The CMS collaboration foresees an exchange of its pixel detector in the extended winter shutdown 2016/2017. The new pixel detector will have one more detection layer, leading to almost twice the number of electronics channels. Powering this future detector is a challenge. The power that would be lost on the 50m long supply cables would exceed the power actually required by the detector, and the total power would surpass the capability of the power supplies. Also the heat load in the existing cable channels is a concern. The pixel detector will therefore be powered with the DC-DC conversion technique, in which the power is delivered at a higher voltage – and thus with lower current – to the detector, and locally converted into the voltage required by the electronics. In our case, DC-DC converters provide a conversion ratio of 3-4, reducing cable losses by a factor of about ten.
Our DC-DC converters are based on the FEAST2 ASIC by CERN. They will be installed on the service structures, at distances between 0.5m and 2m from the pixel modules, and outside the sensitive volume of the tracker. About 1200 DC-DC converters will be installed in total. One DC-DC converter powers between one and four pixel modules.
The converter concept has been optimized for the conditions in the CMS pixel detector. For example, very tight space constraints required a challenging shape of the converter envelope, and thermal management must take into account that the converters will be cooled through a CO2 cooling system. Voltage drops between the DC-DC converters and the pixel modules must be limited for all load conditions. The remote control of the DC-DC converters had to be integrated into the existing control architecture of the pixel detector.
The concept of the pixel power system is fully worked out and most components exist in their final version.
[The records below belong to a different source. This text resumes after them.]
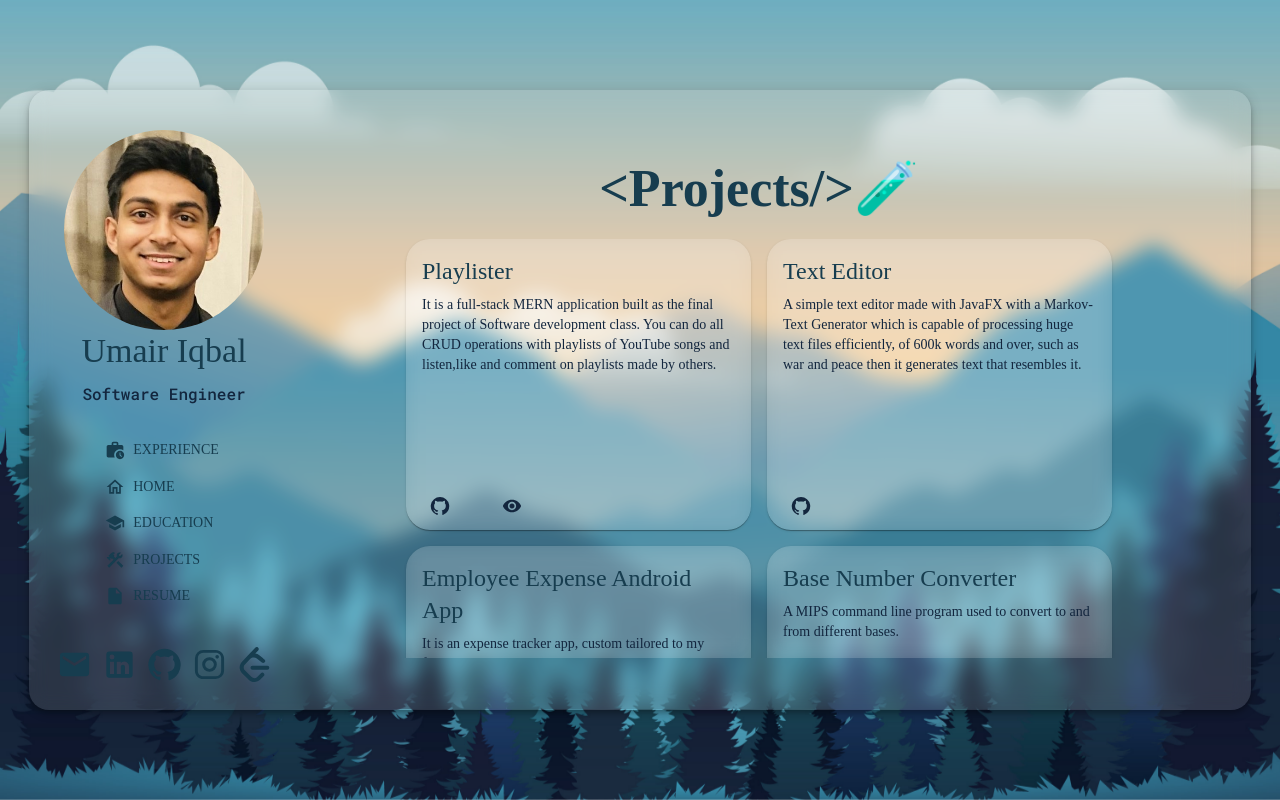
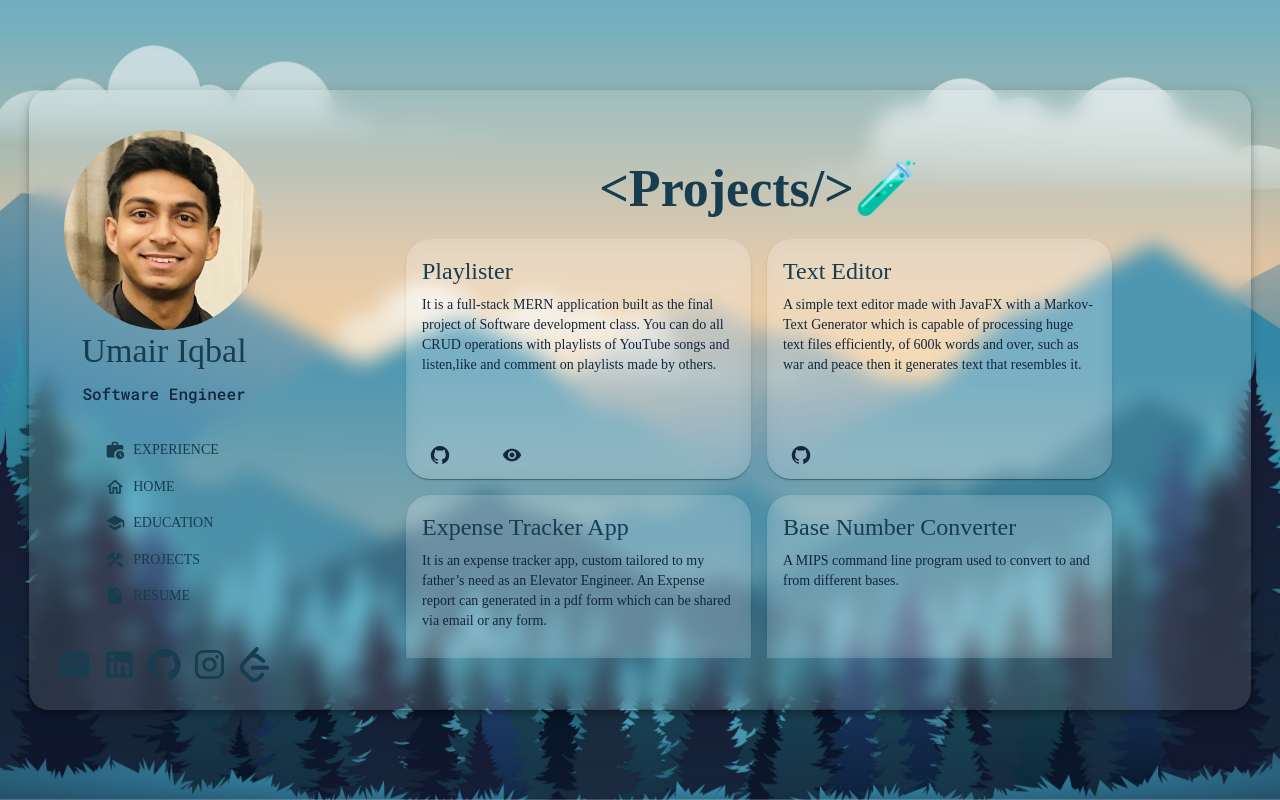
Before and after one commit to Umair-Iqbal-debug/personal_website, a React (Create React App) app: page / in a window 1280 px wide. Both pictures are taken after a click on the button "PROJECTS". Built offline with nearby package versions, Linux system fonts and the light colour scheme; a web font is replaced by a local one.

Commit message:
Changed size of project card

```diff
--- a/src/components/ProjectCard.js
+++ b/src/components/ProjectCard.js
@@ -15,7 +15,7 @@ function ProjectsCard({ title, desc, url, liveDemoUrl }) {
     <Card
       sx={{
         maxWidth: 345,
-        minHeight: 290.53,
+        minHeight: 239.53,
         borderRadius: 6,
         backgroundColor: "rgba(255,255,255,0.13)",
         backdropFilter: "blur(10px)",
--- a/src/data/projects.js
+++ b/src/data/projects.js
@@ -11,8 +11,8 @@ const projects = [
     url: "https://github.com/Umair-Iqbal-debug/Text-Editor---JavaFX#readme",
   },
   {
-    title: "Employee Expense Android App",
-    desc: "It is an expense tracker app, custom tailored to my father’s need as an Elevator Engineer. Users can keep track and edit their expenses along with its category and date. An Expense report can generated in a pdf form which can be shared via email or any form.",
+    title: "Expense Tracker App",
+    desc: "It is an expense tracker app, custom tailored to my father’s need as an Elevator Engineer. An Expense report can generated in a pdf form which can be shared via email or any form.",
     url: "https://github.com/Umair-Iqbal-debug/Expense-Tracker-Android-App#readme",
   },
   {
```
The concept will be described and the performance of the components be presented, including the DC-DC converters, the bus board for the DC-DC converters, PCBs for further power distribution to the detector modules and for the remote control of DC-DC converters, and the power supplies. Mass production has started with a pre-series of 200 DC-DC converters, and will continue until early next year. Results of the quality control, including active thermal cycling, of a significant number of DC-DC converters will be available at the time of the conference, and will be summarized.
System tests will be presented in which the complete system is used to power the new, digital pixel modules. In these tests 26 DC-DC converters are powered from one bus board under full load, using the final power supply, cooling concept and cabling to the pixel module. This allows studying transient behaviour and failure modes with a realistic fraction of the system. This is also interesting in view of a potential use of DC-DC converters in the CMS Outer Tracker at Phase-2.